  • Mahakuta Pillar prashasti inscription, issued during Mangalesha's fifth regnal year, on the full moon day of the Vaisakha month, of the Siddhartha calendar era (samvatsara).[30] The date corresponds to 12 April 601 CE.[1]
  • Nerur copper plate inscription, which records the gift of a village to a Brahmana, and lists Mangalesha's military achievements[8]
  • The 610-611 CE Goa grant inscription of Satyashraya Dhruvaraja Indravarman was probably issued during Mangalesha's reign.[8] This inscription records the issuer's gift of the Karellika village with the sanction of an overlord titled Shri-prithvi-vallabha Maharaja, who was probably Mangalesha.[11] It was issued on the full moon day of the Magha month of the Shaka year 532. Assuming that the inscription was issued after 532 years of the Shaka era had expired, it can be dated to 4 January 611 CE.[31] However, if we assume that it was issued when the 532rd year of the Shaka era was current, it can be dated to 5 July 610 CE.[32]

The 578 CE Badami cave inscription was issued by Mangalesha during the reign of his brother Kirttivarman I.[33]

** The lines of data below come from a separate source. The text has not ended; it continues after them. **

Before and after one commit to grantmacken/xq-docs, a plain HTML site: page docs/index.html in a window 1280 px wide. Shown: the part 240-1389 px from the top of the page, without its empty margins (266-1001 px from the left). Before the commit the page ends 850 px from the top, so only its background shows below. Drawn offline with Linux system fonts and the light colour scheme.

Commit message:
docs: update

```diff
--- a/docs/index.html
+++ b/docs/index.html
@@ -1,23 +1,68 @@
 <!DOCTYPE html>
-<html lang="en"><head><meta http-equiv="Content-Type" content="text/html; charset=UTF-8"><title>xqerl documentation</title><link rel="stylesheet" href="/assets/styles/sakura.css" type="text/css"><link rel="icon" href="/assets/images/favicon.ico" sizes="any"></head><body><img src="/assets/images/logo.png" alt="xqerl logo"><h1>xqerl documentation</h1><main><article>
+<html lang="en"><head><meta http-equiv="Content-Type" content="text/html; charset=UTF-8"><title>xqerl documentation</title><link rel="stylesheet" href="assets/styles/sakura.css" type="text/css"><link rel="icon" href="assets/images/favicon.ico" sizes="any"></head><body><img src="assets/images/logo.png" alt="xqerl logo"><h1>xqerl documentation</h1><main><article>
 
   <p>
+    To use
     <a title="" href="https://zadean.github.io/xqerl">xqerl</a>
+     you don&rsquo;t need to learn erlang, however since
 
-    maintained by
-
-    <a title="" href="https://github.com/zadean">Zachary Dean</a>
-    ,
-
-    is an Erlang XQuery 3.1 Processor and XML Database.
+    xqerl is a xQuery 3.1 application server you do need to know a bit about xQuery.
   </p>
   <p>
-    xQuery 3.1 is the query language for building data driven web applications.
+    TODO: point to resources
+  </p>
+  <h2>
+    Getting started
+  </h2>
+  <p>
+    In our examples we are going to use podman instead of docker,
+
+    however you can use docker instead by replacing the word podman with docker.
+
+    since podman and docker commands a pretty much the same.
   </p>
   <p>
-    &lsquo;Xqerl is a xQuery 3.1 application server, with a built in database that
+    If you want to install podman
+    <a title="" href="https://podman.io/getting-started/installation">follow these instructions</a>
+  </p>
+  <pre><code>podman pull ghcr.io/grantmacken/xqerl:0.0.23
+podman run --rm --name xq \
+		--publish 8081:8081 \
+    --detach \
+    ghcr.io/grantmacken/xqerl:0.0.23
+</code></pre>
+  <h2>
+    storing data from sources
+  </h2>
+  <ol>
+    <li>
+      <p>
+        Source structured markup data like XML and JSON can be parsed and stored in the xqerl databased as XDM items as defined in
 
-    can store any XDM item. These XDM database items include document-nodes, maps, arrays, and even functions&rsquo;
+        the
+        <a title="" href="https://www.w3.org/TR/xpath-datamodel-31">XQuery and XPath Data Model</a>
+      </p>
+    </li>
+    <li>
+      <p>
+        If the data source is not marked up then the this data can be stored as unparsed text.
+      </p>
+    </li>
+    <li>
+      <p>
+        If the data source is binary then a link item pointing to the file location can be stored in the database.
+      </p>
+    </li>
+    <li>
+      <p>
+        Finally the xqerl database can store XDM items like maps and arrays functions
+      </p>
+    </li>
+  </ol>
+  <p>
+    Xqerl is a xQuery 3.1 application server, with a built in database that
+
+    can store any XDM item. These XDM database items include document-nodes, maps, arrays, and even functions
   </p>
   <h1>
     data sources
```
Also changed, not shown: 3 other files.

ReferencesEdit

BibliographyEdit

  • Durga Prasad Dikshit (1980). Political History of the Chālukyas of Badami. Abhinav. OCLC 8313041.
  • K. A. Nilakanta Sastri (1960). "The Chaḷukyās of Bādāmi". In Ghulam Yazdani (ed.). The Early History of the Deccan. I–VI. Oxford University Press. OCLC 174404606.
  • K. V. Ramesh (1984). Chalukyas of Vātāpi. Agam Kala Prakashan. OCLC 567370037.
  • Ronald M. Davidson (2004). Indian Esoteric Buddhism: Social History of the Tantric Movement. Motilal Banarsidass. ISBN 978-81-208-1991-7.
  • V. V. Mirashi (1961). Studies in Indology. 2. Vidarbha Samshodhana Mandal.